*WHAT IS BEING ASKED*.
Within the records below is a range that opens at the line with "MOS-15307 : DM design updated." and closes at the line with "- The VDM uses". Return that range word for word, both ends included, and only that range.

*RECORDS FOR PROCESSING*.
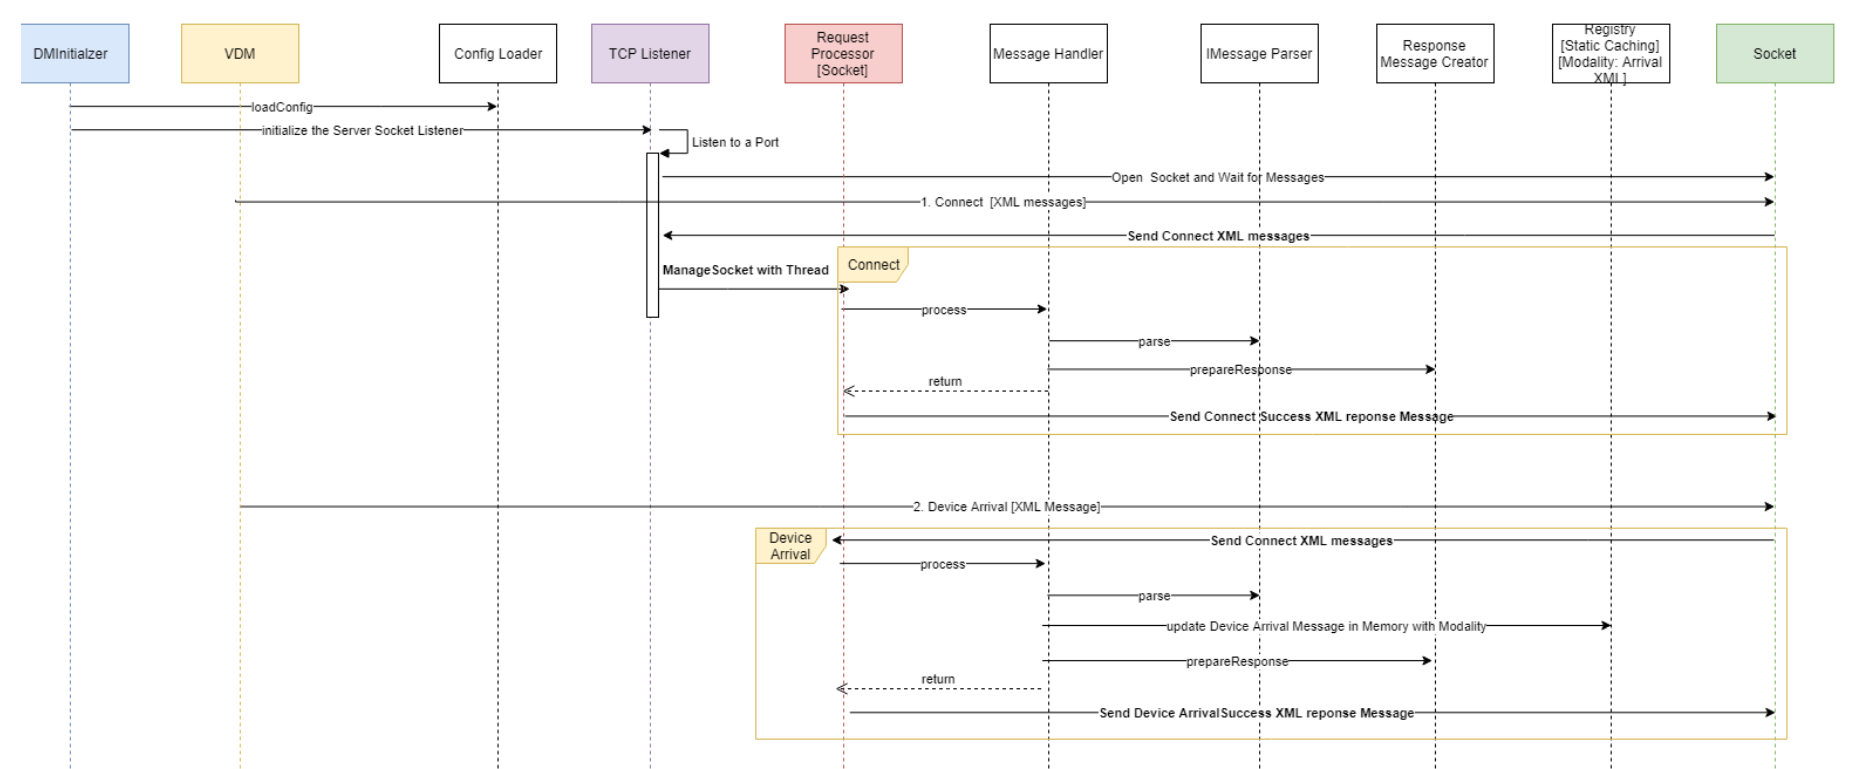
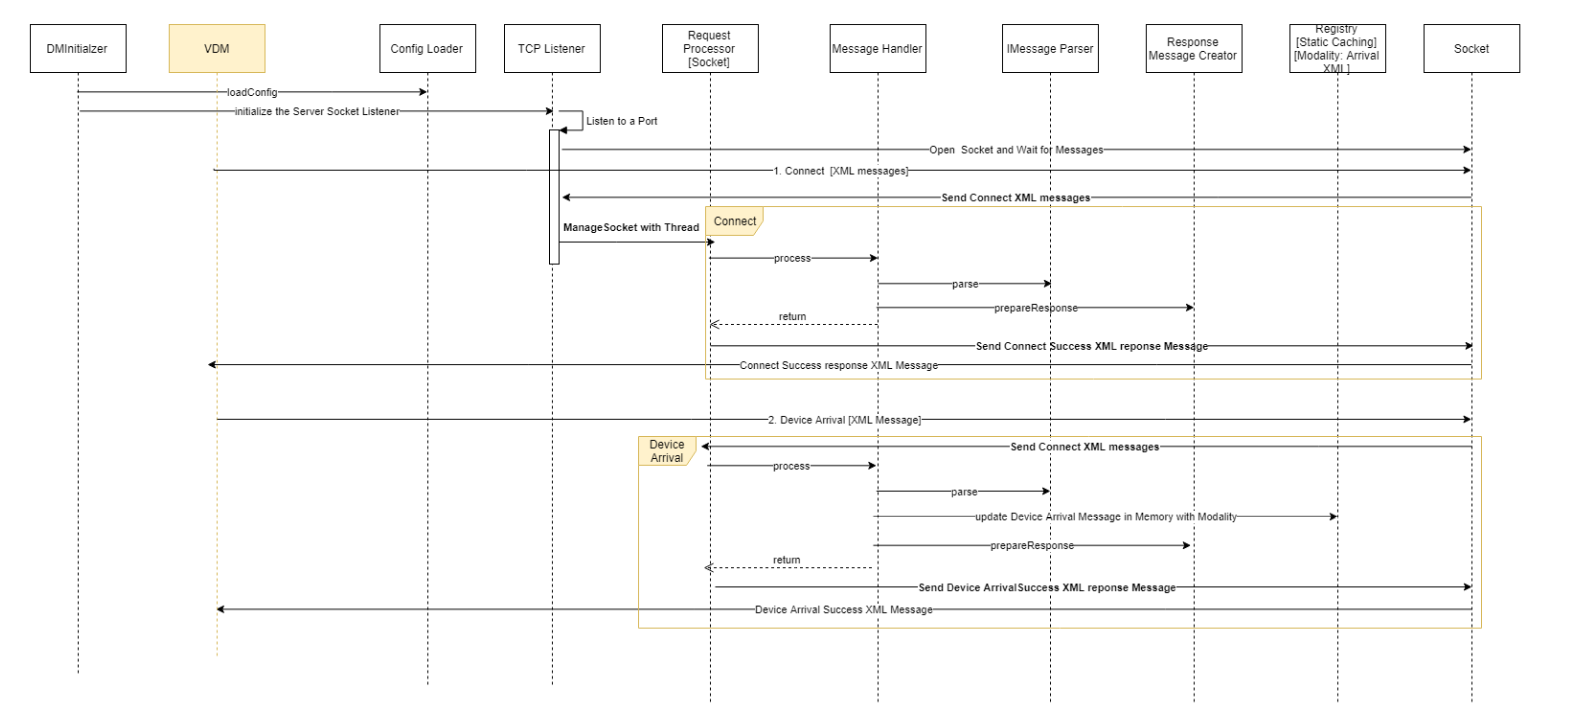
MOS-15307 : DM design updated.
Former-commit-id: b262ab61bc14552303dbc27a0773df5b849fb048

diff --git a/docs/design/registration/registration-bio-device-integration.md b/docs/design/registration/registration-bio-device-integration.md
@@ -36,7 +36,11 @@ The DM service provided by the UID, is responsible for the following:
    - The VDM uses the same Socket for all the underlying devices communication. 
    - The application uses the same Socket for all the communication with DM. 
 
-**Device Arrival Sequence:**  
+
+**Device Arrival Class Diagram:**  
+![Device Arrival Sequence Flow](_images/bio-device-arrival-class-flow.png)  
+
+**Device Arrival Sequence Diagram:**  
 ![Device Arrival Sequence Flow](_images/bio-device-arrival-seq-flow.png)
==
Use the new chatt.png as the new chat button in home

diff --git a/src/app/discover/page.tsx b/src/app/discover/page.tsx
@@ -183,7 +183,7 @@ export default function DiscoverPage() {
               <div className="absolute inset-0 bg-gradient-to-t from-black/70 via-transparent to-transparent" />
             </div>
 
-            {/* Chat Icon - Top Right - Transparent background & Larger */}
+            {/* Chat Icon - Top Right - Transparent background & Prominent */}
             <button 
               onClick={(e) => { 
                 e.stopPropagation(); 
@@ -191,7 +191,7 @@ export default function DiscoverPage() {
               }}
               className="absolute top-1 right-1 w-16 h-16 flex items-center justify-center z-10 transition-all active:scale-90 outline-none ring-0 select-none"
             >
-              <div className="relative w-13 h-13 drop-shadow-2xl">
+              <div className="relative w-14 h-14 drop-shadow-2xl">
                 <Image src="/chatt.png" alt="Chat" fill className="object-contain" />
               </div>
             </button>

*OUTPUT FOR THIS TASK*.
MOS-15307 : DM design updated.
Former-commit-id: b262ab61bc14552303dbc27a0773df5b849fb048

diff --git a/docs/design/registration/registration-bio-device-integration.md b/docs/design/registration/registration-bio-device-integration.md
@@ -36,7 +36,11 @@ The DM service provided by the UID, is responsible for the following:
    - The VDM uses the same Socket for all the underlying devices communication. 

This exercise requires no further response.